Wendy and Loren Arnett are a very rare breed of married couple.
They bond over auto mechanics.
Loren Arnett, 47, has been a car mechanic for more than 30 years. Wendy Arnett, 44, grew up with a father and a grandfather who fixed cars and fell in love, too, with spark plugs, grease and camshafts. She’s been the gate manager for Washougal Motocross Park for the last 12 years.
So it was only natural that last month the couple opened Courtesy Auto Repair at 965 15th Ave. in Longview, the former home of the Brake Team. It’s the second auto business Loren Arnett has run. He shut down the first, Pinkerton Auto Mechanics, in Vancouver during a divorce.
The Arnetts, who live in Yacolt, named the business after the standards they’ve set for its service: courteous and ethical.

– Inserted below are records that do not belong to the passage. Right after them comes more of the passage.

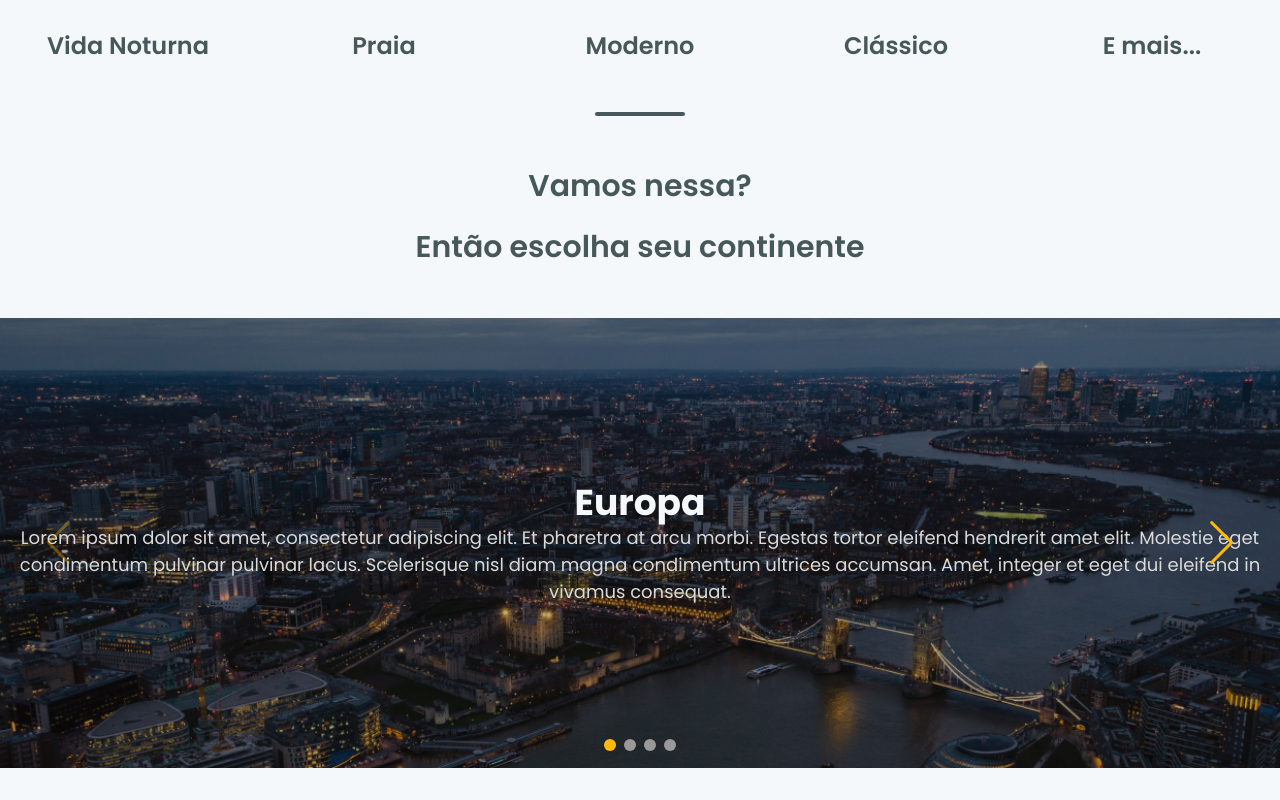
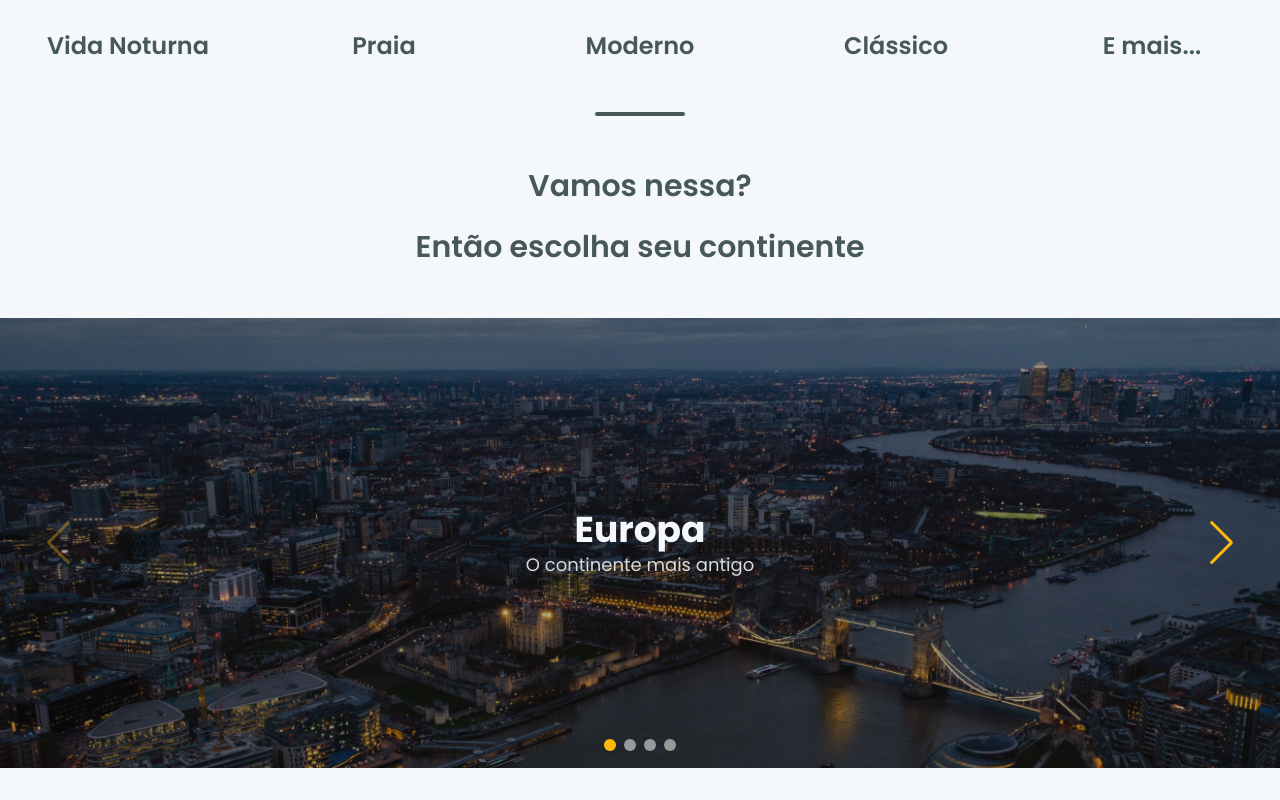
Before and after one commit to danielVFS/ignite-world-trip, a Next.js app: page / in a window 1280 px wide. Shown: the part 660-1460 px from the top of the page. Built offline with nearby package versions, Linux system fonts and the light colour scheme.

Commit message:
refactor(ContinentSwiper): using short description

```diff
--- a/src/components/Home/ContinentSwiper.tsx
+++ b/src/components/Home/ContinentSwiper.tsx
@@ -23,7 +23,7 @@ export function ContinentSwiper() {
         >
           {continents.map((continent) => {
             return (
-              <SwiperSlide key={continent.description}>
+              <SwiperSlide key={continent.short_description}>
                 <Flex
                   w="full"
                   h="450"
@@ -42,7 +42,7 @@ export function ContinentSwiper() {
                   </NextLink>
 
                   <Text color="gray.300" fontSize="lg">
-                    {continent.description}
+                    {continent.short_description}
                   </Text>
                 </Flex>
               </SwiperSlide>
```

Loren Arnett said after working for at least 10 different auto repair shops over more than 30 years, he was tired of working for unethical people. So he went into business for himself.
“We wanted to be honest and good to people,” Wendy Arnett said.
As part of that mission, they charge flat rates — as opposed to hourly — for their jobs.
“I want somebody to come, and I want to fix whatever is wrong with their car” and not charge for extra hours, Wendy Arnett said.
For example, a full brake job (pad and rotor replacement and fluid flush) costs between $200 and $300; a basic transmission service costs $130; and a one-hour diagnostic test costs $89.89.
For now, the only service they don’t provide is wheel alignments, which they hope will happen in the next six months.
In taking over the shop, the Arnetts extended the office, redid the bathroom and ventilation system and will soon paint over the white and yellow exterior with white and red to help distinguish the new business from the former Brake Team location.
The Arnetts got their whole family together — children and grandchildren — to help out with the new business. Wendy Arnett’s daughter Cam Fairbanks works in the office as her mom’s assistant and has taken over much of her mom’s house cleaning business in the meantime.
Both Arnetts are doing what they love.
“I wanted to be a mechanic when I was a little kid,” said Loren Arnett, who is a certified Chrysler mechanic, Automotive Service Excellence certified (a standard in the repair industry) and is also licensed to do gas and emissions diagnostics in Washington. “When a car comes in on a hook, I figure it out. … When no one can fix it, they send it to me.”
As Fairbanks calls it, his skills are “an all-you-can-eat buffet.”Contact Daily News reporter Lauren Kronebusch at 360-577-2532.